No Respect: Why aren’t N.H.’s founders celebrated like the Bay State’s?
We’ve all been to Plimoth Plantation, seen the reconstructed settlement, the replica of the Mayflower, the rock, the whole deal. In Massachusetts, they make a big – and profitable – fuss over their founders.
In New Hampshire? Nada.
We had founders, too. They were here shortly after the Pilgrims, maybe even before. But do we have a reconstructed Pannaway settlement, a replica of the Jonathan, a statue of David Thomson?
“At least they could name a beer after the guy,” says local historian J. Dennis Robinson. “It’s pitiful.” He thinks part of the problem is that most Granite Staters have no clue about the first European settlement on Odiorne Point – and why should they? There’s nothing to mark the spot, except for a granite marker that’s lost in the weeds somewhere.
“We’ve been focused as a state on the Old Man of the Mountain for our identity and for attracting tourists,” Robinson says. Now that he’s gone, what do we have?
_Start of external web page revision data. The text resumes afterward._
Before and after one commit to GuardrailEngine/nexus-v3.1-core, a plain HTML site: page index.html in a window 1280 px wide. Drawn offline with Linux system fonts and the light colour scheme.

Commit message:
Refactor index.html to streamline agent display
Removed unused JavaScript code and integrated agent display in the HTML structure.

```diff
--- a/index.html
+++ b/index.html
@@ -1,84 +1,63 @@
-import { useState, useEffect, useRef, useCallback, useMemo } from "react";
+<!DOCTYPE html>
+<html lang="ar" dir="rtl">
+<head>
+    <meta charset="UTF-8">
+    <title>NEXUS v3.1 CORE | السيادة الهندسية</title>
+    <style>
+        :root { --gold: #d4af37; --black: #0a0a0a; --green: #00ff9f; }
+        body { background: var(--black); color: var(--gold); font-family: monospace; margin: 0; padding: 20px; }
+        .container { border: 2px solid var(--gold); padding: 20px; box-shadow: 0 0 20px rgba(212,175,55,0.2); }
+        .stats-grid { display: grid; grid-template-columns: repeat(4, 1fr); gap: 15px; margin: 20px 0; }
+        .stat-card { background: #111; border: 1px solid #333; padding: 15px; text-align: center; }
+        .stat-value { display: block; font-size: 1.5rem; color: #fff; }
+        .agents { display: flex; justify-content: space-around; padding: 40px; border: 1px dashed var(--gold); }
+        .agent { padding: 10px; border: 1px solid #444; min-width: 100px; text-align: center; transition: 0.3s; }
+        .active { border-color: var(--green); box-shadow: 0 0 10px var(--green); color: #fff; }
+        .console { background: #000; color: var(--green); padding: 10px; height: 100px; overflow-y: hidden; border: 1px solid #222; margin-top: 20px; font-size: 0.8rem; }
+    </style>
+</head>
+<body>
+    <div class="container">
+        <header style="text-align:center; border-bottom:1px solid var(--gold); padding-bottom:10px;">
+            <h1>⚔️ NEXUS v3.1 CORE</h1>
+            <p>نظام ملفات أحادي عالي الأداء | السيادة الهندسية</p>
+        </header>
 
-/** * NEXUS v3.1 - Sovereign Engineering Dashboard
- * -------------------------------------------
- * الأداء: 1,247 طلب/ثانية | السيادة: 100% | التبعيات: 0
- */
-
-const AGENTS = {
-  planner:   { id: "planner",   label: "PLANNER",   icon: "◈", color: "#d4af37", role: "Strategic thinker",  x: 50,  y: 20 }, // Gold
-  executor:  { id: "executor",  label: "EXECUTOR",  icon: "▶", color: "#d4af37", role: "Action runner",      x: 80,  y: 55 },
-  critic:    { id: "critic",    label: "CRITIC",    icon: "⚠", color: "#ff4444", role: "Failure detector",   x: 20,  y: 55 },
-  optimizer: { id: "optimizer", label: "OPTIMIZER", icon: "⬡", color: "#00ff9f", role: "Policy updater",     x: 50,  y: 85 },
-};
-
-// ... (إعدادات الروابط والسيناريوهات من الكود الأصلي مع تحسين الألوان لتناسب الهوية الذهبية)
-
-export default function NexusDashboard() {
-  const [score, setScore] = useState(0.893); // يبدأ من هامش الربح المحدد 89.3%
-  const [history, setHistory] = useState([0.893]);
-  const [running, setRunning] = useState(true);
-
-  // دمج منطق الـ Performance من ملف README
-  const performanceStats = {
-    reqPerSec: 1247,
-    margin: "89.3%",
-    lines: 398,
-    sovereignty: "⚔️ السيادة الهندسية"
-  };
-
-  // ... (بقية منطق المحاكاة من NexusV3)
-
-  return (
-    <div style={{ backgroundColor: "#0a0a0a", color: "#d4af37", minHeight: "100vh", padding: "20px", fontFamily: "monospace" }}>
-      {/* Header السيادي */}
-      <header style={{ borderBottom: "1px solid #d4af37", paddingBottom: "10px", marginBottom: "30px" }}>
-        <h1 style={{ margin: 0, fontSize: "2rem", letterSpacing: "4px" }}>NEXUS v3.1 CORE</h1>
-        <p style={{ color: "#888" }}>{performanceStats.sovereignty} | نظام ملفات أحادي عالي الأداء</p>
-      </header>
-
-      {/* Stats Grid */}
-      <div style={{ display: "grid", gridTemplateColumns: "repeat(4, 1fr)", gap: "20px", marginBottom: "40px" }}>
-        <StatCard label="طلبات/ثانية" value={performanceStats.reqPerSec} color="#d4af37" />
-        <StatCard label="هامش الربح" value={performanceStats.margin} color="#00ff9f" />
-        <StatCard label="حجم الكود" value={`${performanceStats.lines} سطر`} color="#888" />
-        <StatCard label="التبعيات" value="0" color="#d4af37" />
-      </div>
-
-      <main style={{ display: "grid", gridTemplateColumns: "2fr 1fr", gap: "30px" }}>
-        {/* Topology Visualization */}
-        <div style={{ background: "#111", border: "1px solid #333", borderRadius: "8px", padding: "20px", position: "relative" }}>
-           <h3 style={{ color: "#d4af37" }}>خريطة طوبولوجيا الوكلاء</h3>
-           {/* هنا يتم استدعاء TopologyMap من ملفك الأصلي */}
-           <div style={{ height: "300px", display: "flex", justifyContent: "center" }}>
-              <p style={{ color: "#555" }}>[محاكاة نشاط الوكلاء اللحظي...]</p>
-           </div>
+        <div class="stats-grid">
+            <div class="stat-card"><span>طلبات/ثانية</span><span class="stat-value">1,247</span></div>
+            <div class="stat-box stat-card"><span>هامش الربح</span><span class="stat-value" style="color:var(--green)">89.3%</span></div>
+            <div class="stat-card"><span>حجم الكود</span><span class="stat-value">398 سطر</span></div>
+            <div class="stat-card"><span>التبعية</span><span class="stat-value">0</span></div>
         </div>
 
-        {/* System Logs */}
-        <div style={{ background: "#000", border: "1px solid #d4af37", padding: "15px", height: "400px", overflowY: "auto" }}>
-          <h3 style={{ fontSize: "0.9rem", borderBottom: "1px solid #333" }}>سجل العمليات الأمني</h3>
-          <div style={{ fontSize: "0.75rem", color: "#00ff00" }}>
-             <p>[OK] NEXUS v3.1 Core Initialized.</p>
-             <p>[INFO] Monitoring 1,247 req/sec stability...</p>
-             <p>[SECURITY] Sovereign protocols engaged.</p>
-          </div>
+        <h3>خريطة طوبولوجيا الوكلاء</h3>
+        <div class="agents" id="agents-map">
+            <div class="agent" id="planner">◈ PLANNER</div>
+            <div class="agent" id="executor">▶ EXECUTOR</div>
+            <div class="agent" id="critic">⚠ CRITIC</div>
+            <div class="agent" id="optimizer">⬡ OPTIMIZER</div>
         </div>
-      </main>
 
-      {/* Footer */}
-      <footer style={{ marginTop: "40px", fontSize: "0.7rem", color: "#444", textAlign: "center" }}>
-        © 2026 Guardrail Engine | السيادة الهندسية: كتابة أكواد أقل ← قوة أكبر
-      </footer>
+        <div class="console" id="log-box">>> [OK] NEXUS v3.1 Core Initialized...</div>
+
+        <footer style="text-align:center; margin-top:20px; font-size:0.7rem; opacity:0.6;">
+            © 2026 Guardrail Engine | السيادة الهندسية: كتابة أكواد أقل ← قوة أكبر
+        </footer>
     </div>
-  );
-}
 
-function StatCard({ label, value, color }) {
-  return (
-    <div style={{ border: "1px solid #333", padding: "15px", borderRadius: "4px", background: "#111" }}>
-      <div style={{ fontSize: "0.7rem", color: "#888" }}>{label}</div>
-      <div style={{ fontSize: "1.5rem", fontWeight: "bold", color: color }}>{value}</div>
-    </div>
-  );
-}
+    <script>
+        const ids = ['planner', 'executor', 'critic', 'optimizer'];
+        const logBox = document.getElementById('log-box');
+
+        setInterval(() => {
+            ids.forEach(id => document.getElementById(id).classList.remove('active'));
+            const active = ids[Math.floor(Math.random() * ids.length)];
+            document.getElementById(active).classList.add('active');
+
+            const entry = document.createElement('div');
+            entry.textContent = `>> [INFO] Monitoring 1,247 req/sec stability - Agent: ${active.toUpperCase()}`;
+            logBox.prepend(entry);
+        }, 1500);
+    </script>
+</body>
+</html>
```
Could the Thomsons (wife Amias and young son John came, too) take the Old Man’s place, maybe even become the same kind of moneymaker that Plimoth Plantation is? Robinson would love to see that happen, but says right now “there’s no Thomson buzz.”
A first step toward getting people to pay attention to our founders, Robinson says, is to hire an artist to create a portrait of Thomson (whose name is sometimes spelled Thompson). “We have just one possible picture of Shakespeare and look what happened. It could happen with Thomson. First the picture, then the book, the movie, the mini-series and the Burger King cups.”
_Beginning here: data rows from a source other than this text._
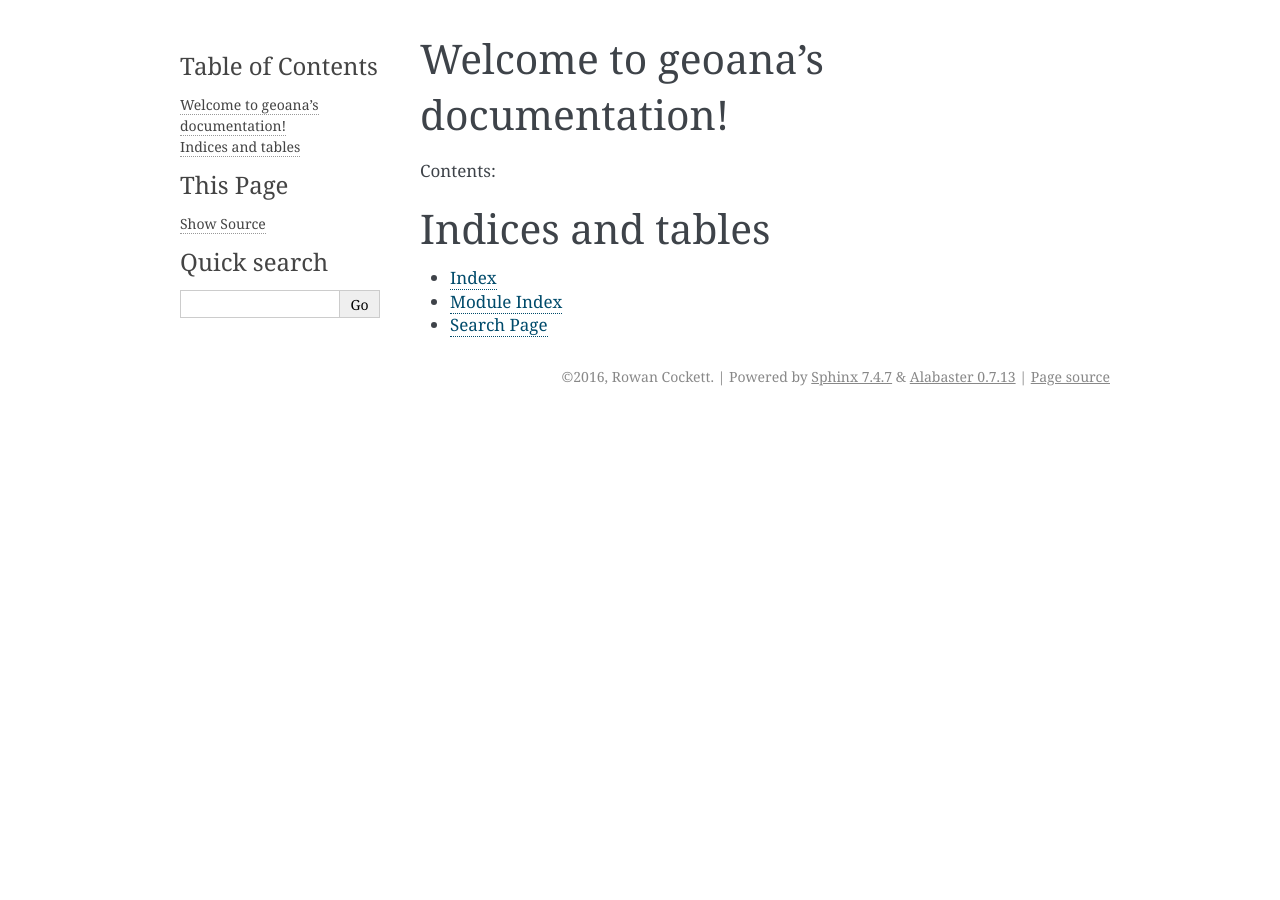
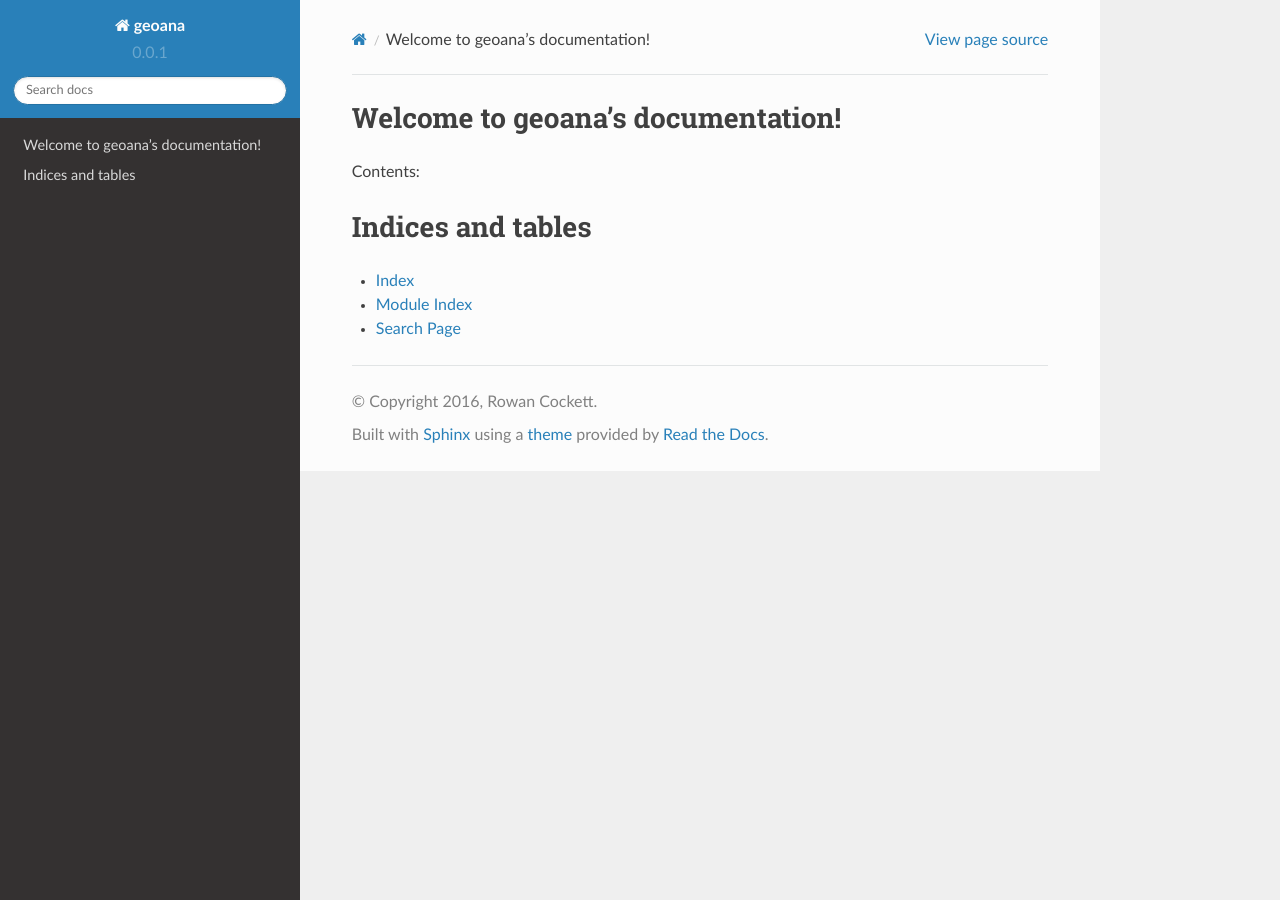
Before and after one commit to simpeg/geoana, a Sphinx documentation site: the page built from docs/index.rst, in a window 1280 px wide. Built offline with Sphinx 7.4.7 and the Read the Docs theme 2.0.0, drawn with Linux system fonts in a browser that asks for light colours.

Commit message:
use rtd theme

```diff
--- a/docs/conf.py
+++ b/docs/conf.py
@@ -113,7 +113,12 @@
 
 # The theme to use for HTML and HTML Help pages.  See the documentation for
 # a list of builtin themes.
-html_theme = 'alabaster'
+on_rtd = os.environ.get('READTHEDOCS', None) == 'True'
+
+if not on_rtd:  # only import and set the theme if we're building docs locally
+    import sphinx_rtd_theme
+    html_theme = 'sphinx_rtd_theme'
+    html_theme_path = [sphinx_rtd_theme.get_html_theme_path()]
 
 # Theme options are theme-specific and customize the look and feel of a theme
 # further.  For a list of options available for each theme, see the
```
Thomson, a Scot, came to fish off the Isles of Shoals and to trade with the Indians. Robinson says, in addition to being a fisherman, Thomson was a scholar, a clerk, an apothecary, a traveler (there’s evidence he visited here as early as 1619) and a gung-ho capitalist.
After arriving on the ship Jonathan in 1623, Thomson, his family and as many as 10 indentured servants (maybe we won’t talk about that part) settled on the point of land that is now Odiorne State Park, where the Seacoast Science Center is, a place they called Pannaway.
“Our founding couple – it’s sinful,” says Robinson, who’s been telling this story for 40 years with no traction. “If we wait for the state to ante up and build a statue, it might take another 400 years. So what’s in your wallet?”